Extract every entry word for word. Skip the pictures.

[Records drawn from a dataset]
◆ ◆ ◆ ◆ ◆ ◆ ◆
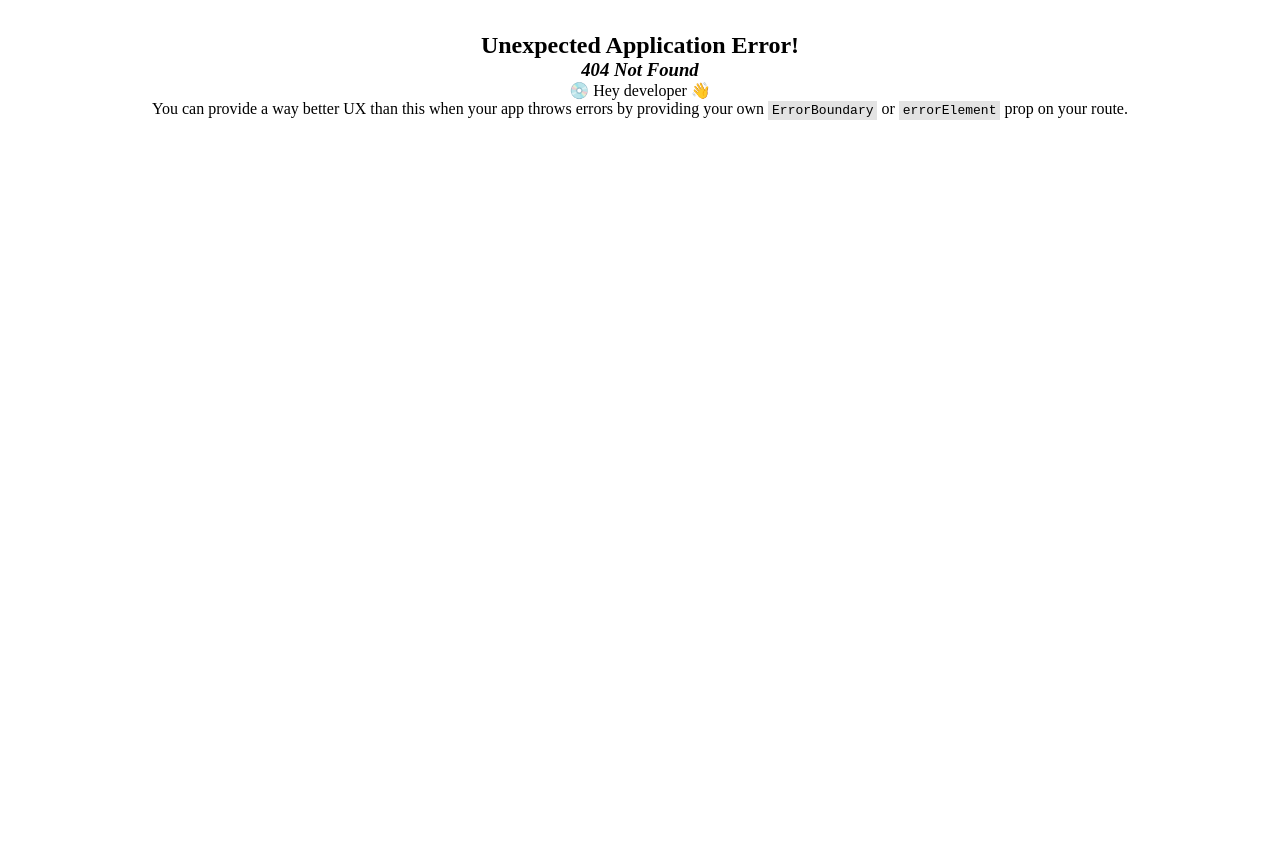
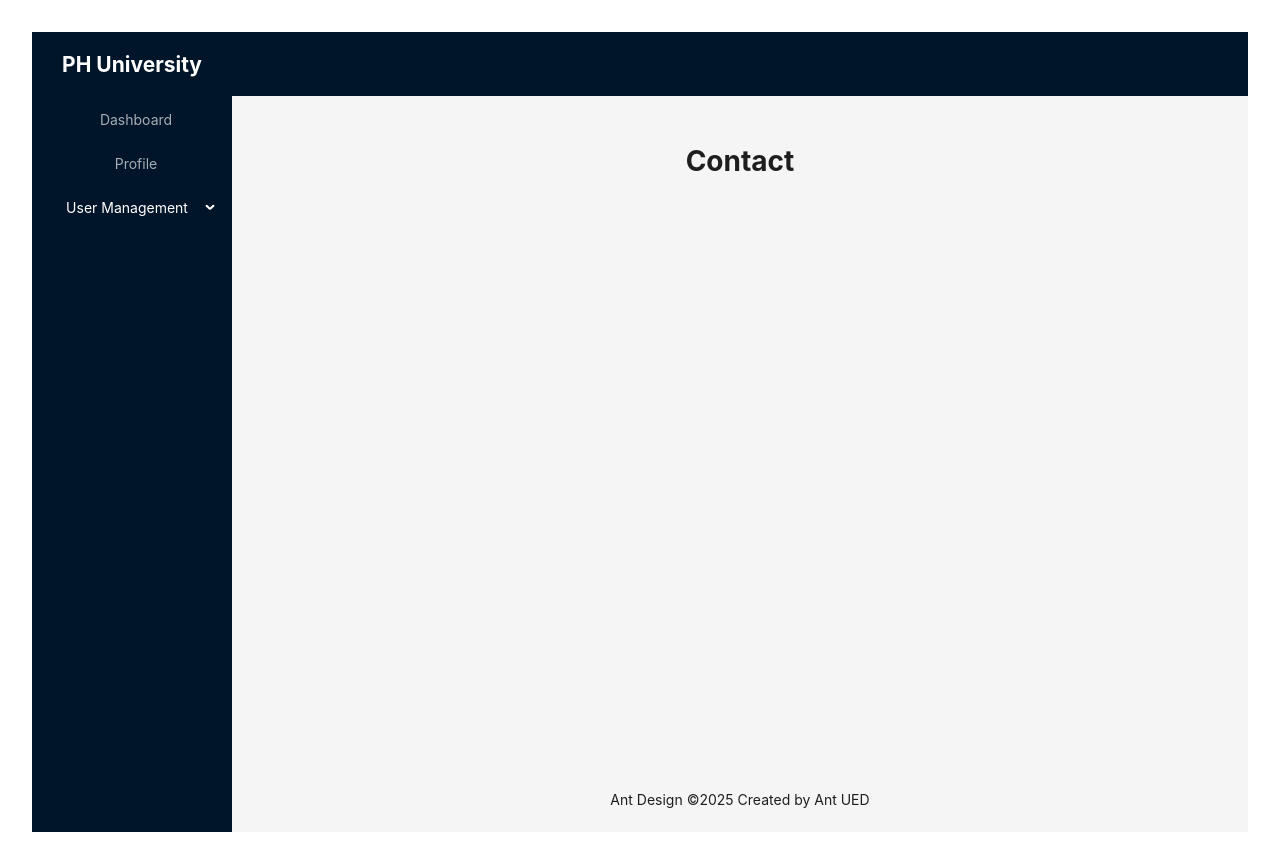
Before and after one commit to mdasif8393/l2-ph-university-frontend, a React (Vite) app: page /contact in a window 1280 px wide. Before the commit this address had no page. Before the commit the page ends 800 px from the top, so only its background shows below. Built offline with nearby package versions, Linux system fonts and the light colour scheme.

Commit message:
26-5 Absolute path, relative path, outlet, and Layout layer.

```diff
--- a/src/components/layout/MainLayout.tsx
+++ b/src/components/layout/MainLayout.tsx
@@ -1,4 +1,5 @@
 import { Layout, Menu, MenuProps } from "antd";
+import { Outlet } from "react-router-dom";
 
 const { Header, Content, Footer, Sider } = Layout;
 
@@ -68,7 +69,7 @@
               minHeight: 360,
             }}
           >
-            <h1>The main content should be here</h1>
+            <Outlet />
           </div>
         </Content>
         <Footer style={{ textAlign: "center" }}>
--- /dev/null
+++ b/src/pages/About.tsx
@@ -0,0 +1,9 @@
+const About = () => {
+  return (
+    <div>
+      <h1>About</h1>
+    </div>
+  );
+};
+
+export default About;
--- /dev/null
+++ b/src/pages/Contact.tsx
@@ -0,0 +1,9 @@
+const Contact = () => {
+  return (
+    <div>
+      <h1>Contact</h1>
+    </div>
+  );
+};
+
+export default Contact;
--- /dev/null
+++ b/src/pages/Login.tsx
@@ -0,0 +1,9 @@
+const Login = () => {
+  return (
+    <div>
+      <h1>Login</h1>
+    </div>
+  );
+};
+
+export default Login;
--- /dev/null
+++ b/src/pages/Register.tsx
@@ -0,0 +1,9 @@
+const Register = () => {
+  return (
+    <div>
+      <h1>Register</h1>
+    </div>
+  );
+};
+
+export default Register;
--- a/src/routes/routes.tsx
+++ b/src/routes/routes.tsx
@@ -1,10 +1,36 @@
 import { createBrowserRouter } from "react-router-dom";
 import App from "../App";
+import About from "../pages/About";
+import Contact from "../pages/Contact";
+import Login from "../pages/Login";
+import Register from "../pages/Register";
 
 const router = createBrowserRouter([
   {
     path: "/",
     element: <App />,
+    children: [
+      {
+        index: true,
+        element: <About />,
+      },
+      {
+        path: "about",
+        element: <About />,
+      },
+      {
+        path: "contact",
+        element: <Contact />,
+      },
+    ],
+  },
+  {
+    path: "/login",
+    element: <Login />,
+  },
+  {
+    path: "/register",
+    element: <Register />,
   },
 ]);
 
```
◆ ◆ ◆ ◆ ◆ ◆ ◆
- _TASK OUTPUT_:
Before and after one commit to mdasif8393/l2-ph-university-frontend, a React (Vite) app: page /contact in a window 1280 px wide. Before the commit this address had no page. Before the commit the page ends 800 px from the top, so only its background shows below. Built offline with nearby package versions, Linux system fonts and the light colour scheme.

Commit message:
26-5 Absolute path, relative path, outlet, and Layout layer.

```diff
--- a/src/components/layout/MainLayout.tsx
+++ b/src/components/layout/MainLayout.tsx
@@ -1,4 +1,5 @@
 import { Layout, Menu, MenuProps } from "antd";
+import { Outlet } from "react-router-dom";
 
 const { Header, Content, Footer, Sider } = Layout;
 
@@ -68,7 +69,7 @@
               minHeight: 360,
             }}
           >
-            <h1>The main content should be here</h1>
+            <Outlet />
           </div>
         </Content>
         <Footer style={{ textAlign: "center" }}>
--- /dev/null
+++ b/src/pages/About.tsx
@@ -0,0 +1,9 @@
+const About = () => {
+  return (
+    <div>
+      <h1>About</h1>
+    </div>
+  );
+};
+
+export default About;
--- /dev/null
+++ b/src/pages/Contact.tsx
@@ -0,0 +1,9 @@
+const Contact = () => {
+  return (
+    <div>
+      <h1>Contact</h1>
+    </div>
+  );
+};
+
+export default Contact;
--- /dev/null
+++ b/src/pages/Login.tsx
@@ -0,0 +1,9 @@
+const Login = () => {
+  return (
+    <div>
+      <h1>Login</h1>
+    </div>
+  );
+};
+
+export default Login;
--- /dev/null
+++ b/src/pages/Register.tsx
@@ -0,0 +1,9 @@
+const Register = () => {
+  return (
+    <div>
+      <h1>Register</h1>
+    </div>
+  );
+};
+
+export default Register;
--- a/src/routes/routes.tsx
+++ b/src/routes/routes.tsx
@@ -1,10 +1,36 @@
 import { createBrowserRouter } from "react-router-dom";
 import App from "../App";
+import About from "../pages/About";
+import Contact from "../pages/Contact";
+import Login from "../pages/Login";
+import Register from "../pages/Register";
 
 const router = createBrowserRouter([
   {
     path: "/",
     element: <App />,
+    children: [
+      {
+        index: true,
+        element: <About />,
+      },
+      {
+        path: "about",
+        element: <About />,
+      },
+      {
+        path: "contact",
+        element: <Contact />,
+      },
+    ],
+  },
+  {
+    path: "/login",
+    element: <Login />,
+  },
+  {
+    path: "/register",
+    element: <Register />,
   },
 ]);
 
```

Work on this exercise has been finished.